• **Brief**
Search the data for the word "MathConstants" and copy each line that has it.

• **The data**
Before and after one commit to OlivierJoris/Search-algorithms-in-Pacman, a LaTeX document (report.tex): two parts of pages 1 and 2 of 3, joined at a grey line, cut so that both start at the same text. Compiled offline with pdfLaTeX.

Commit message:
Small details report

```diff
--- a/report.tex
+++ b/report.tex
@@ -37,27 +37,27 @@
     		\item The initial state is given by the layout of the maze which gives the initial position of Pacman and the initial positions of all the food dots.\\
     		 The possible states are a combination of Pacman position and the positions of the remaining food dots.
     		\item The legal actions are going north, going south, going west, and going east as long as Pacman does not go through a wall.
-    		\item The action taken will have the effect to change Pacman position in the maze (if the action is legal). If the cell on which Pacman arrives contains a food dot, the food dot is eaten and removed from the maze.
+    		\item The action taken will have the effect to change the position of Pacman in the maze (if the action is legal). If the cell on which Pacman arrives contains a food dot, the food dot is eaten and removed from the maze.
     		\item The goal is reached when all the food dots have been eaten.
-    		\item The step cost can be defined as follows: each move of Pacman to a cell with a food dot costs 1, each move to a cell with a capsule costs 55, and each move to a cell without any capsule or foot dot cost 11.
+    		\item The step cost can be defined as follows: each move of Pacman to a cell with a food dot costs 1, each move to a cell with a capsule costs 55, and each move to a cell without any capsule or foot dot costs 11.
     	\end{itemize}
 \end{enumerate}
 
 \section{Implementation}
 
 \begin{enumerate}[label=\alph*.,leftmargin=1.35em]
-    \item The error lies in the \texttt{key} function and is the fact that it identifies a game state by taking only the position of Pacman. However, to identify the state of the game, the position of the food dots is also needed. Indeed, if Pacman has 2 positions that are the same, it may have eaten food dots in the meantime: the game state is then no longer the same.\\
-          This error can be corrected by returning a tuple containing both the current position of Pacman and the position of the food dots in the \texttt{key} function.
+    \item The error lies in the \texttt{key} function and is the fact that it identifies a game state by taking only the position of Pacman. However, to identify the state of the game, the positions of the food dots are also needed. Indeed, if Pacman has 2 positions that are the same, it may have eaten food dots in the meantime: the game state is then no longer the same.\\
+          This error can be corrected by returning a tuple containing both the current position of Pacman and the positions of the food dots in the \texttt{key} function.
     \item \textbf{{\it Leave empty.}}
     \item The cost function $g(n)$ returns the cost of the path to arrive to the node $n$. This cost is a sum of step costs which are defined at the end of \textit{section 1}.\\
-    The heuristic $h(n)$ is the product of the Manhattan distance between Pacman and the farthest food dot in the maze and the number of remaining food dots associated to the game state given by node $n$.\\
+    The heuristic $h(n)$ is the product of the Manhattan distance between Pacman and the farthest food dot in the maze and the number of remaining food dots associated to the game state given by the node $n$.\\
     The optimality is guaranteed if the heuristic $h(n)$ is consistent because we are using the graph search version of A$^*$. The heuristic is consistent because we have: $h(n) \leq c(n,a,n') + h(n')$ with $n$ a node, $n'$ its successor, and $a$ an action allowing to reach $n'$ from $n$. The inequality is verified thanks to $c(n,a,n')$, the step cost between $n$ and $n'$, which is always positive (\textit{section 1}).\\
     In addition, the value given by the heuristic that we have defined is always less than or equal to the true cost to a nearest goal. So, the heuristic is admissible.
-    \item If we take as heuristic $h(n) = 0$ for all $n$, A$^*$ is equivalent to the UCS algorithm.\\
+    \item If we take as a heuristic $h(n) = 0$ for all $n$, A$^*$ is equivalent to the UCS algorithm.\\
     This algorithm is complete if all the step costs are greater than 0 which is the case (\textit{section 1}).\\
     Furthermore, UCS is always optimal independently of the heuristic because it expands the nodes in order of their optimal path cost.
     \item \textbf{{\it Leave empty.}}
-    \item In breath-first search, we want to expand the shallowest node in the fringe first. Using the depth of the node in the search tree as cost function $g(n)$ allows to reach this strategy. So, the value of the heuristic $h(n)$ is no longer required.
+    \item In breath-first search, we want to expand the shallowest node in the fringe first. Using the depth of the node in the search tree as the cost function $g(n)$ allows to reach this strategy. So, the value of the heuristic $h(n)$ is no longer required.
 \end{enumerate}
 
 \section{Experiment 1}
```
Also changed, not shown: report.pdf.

* * *

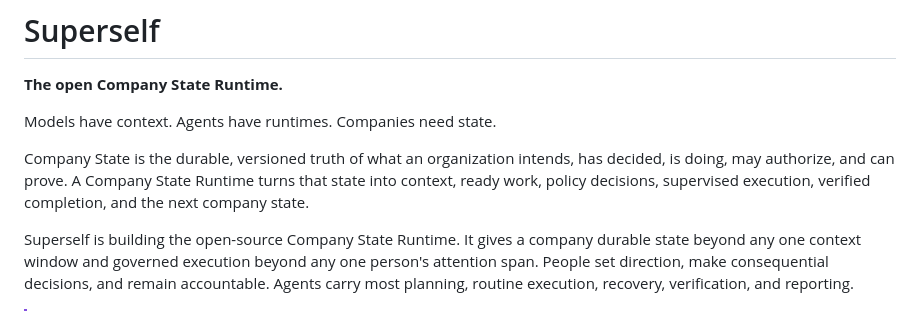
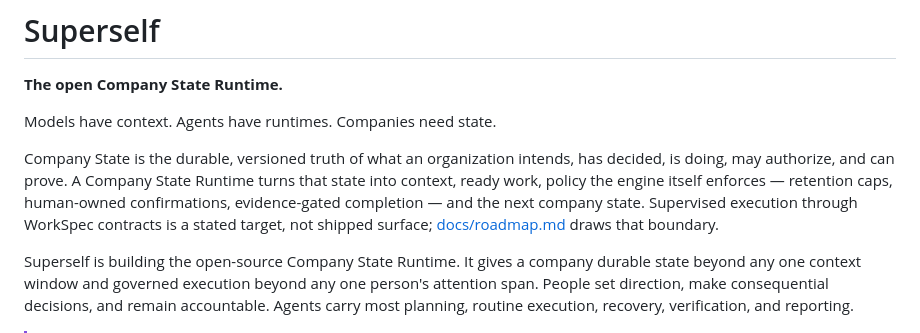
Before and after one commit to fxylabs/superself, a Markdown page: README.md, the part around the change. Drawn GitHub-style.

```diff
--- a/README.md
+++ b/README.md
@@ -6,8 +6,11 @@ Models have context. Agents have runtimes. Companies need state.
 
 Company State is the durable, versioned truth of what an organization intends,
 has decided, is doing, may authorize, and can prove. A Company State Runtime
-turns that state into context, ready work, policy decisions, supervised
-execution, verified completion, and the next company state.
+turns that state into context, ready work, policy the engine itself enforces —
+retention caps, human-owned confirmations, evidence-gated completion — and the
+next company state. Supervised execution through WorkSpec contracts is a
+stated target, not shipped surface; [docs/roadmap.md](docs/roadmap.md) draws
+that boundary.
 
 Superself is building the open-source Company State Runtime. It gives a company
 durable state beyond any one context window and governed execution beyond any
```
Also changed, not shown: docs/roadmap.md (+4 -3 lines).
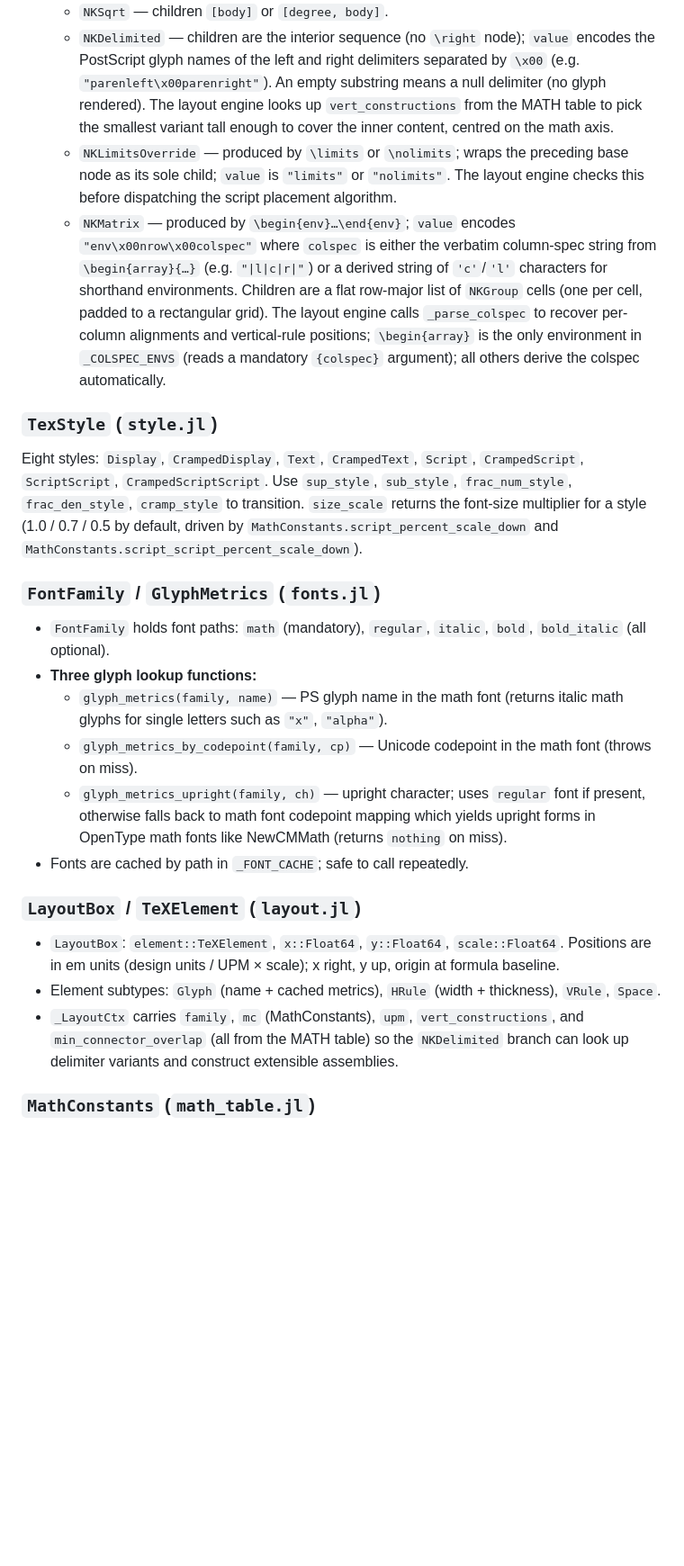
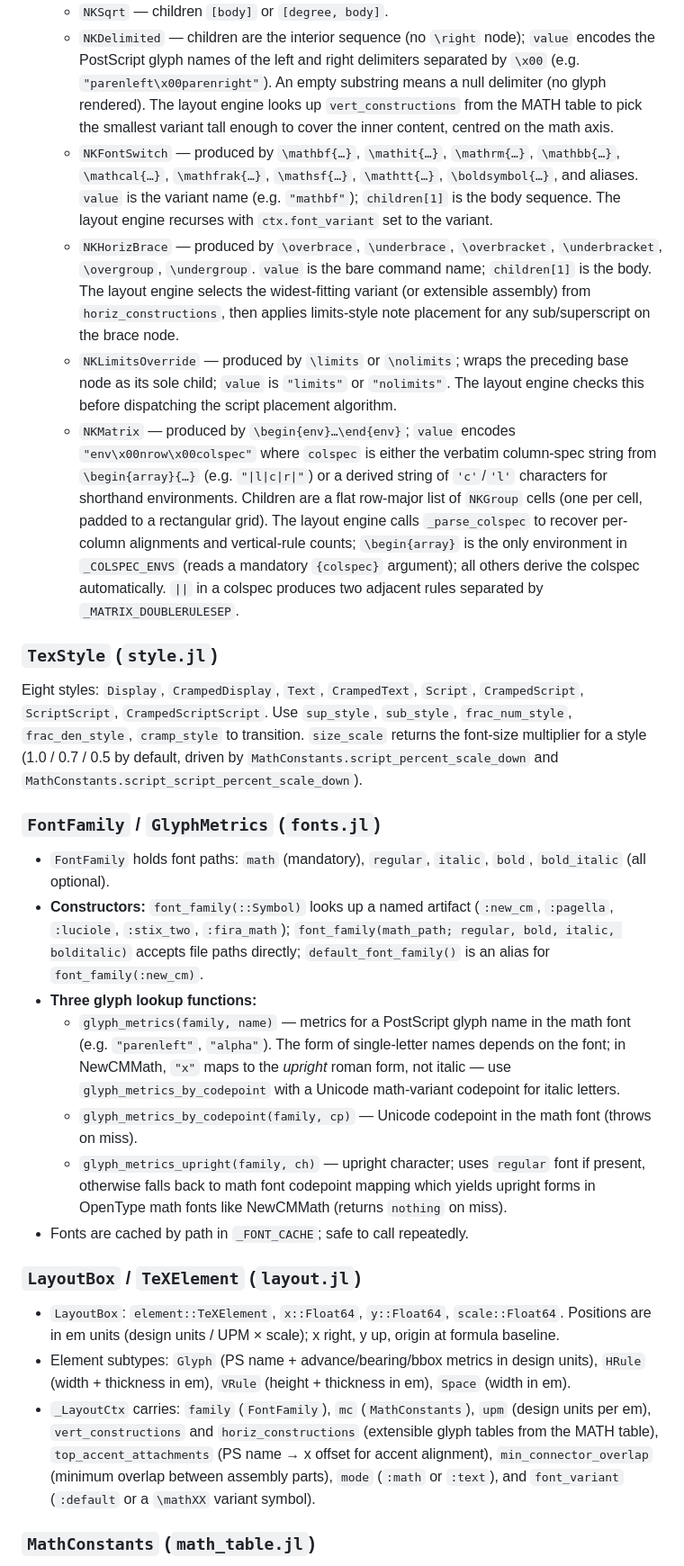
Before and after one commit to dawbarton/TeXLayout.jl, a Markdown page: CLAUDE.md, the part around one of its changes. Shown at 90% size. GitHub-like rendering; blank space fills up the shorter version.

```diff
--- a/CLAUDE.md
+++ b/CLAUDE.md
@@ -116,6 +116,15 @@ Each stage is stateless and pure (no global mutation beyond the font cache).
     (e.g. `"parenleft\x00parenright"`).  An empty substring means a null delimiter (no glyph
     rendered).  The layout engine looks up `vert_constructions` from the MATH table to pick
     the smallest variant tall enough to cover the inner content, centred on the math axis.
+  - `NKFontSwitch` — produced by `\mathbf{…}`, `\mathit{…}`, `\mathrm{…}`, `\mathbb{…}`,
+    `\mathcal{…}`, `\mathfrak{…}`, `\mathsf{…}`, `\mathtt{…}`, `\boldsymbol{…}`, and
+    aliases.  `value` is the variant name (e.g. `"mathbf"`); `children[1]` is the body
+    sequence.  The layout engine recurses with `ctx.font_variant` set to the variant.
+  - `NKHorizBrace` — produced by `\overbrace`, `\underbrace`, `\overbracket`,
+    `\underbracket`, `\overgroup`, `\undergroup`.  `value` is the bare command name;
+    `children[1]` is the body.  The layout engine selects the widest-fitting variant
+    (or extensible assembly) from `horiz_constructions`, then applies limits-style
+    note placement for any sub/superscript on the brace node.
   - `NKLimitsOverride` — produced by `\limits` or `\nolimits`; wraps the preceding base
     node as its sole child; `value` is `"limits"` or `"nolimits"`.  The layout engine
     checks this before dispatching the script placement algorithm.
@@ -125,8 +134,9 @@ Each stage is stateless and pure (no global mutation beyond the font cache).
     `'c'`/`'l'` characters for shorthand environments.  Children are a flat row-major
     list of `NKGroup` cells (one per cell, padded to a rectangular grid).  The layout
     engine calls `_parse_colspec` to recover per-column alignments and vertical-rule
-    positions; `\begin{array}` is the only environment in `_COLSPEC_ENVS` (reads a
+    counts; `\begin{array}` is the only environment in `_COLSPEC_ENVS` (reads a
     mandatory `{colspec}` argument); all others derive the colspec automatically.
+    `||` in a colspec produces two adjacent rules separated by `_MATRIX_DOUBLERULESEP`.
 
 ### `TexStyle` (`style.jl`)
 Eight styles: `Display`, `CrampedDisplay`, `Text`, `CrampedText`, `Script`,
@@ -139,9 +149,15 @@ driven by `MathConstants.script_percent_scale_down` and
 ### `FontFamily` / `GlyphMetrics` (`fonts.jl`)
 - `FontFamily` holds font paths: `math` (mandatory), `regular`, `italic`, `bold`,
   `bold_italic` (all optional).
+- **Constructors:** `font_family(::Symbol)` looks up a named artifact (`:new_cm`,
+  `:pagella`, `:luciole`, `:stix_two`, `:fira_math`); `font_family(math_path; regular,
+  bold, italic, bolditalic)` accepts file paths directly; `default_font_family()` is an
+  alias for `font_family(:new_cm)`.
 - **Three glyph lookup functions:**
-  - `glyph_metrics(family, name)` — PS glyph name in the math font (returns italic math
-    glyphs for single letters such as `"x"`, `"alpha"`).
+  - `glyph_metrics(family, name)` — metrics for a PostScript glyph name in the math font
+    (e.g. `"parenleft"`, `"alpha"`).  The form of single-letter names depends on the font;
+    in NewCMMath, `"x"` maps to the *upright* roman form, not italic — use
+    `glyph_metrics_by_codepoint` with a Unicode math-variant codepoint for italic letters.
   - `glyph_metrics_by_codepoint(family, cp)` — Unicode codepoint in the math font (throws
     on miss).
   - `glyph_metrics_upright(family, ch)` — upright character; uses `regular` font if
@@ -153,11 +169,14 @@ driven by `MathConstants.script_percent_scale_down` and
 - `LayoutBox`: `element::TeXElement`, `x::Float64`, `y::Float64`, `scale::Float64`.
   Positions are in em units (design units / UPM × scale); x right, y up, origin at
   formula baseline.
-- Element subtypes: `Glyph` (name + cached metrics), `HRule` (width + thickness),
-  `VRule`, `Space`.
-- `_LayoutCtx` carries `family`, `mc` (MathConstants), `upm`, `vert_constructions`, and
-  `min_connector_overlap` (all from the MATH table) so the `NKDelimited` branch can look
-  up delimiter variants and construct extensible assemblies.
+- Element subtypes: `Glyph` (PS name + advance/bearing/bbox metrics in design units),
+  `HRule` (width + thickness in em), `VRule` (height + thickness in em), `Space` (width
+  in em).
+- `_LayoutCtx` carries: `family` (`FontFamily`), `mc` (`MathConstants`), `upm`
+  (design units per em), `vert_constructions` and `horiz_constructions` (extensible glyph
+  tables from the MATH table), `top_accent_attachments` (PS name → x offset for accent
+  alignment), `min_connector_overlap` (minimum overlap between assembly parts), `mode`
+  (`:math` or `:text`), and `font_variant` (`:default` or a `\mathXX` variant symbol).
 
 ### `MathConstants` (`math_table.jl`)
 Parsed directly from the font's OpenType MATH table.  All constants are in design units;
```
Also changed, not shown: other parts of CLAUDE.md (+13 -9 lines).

• **Problem solution**
@@ -139,9 +149,15 @@ driven by `MathConstants.script_percent_scale_down` and
@@ -153,11 +169,14 @@ driven by `MathConstants.script_percent_scale_down` and
-- `_LayoutCtx` carries `family`, `mc` (MathConstants), `upm`, `vert_constructions`, and
+- `_LayoutCtx` carries: `family` (`FontFamily`), `mc` (`MathConstants`), `upm`
 ### `MathConstants` (`math_table.jl`)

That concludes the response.